→ **About this exercise**:
Return only those lines of the records below in which "index" appears.

(Extracted records)
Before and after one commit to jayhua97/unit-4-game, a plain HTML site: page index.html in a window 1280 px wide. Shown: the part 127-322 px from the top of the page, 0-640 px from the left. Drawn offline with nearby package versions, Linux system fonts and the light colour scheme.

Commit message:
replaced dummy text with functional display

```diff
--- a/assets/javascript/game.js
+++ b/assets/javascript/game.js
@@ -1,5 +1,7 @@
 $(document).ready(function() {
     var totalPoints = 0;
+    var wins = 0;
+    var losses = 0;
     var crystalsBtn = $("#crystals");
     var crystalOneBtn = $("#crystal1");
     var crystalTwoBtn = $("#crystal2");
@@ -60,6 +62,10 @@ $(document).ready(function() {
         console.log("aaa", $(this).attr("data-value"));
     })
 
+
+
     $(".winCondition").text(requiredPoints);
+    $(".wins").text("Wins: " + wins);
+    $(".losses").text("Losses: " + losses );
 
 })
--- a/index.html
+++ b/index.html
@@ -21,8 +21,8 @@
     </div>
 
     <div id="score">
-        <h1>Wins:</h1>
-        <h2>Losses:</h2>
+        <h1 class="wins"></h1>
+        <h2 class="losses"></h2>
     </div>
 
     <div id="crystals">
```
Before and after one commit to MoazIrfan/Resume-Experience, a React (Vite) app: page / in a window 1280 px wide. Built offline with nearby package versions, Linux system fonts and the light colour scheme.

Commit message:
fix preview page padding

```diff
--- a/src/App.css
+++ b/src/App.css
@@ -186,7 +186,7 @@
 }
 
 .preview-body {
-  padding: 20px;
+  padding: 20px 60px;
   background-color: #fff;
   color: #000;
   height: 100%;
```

→ **Solution for this exercise**:
Before and after one commit to jayhua97/unit-4-game, a plain HTML site: page index.html in a window 1280 px wide. Shown: the part 127-322 px from the top of the page, 0-640 px from the left. Drawn offline with nearby package versions, Linux system fonts and the light colour scheme.
--- a/index.html
+++ b/index.html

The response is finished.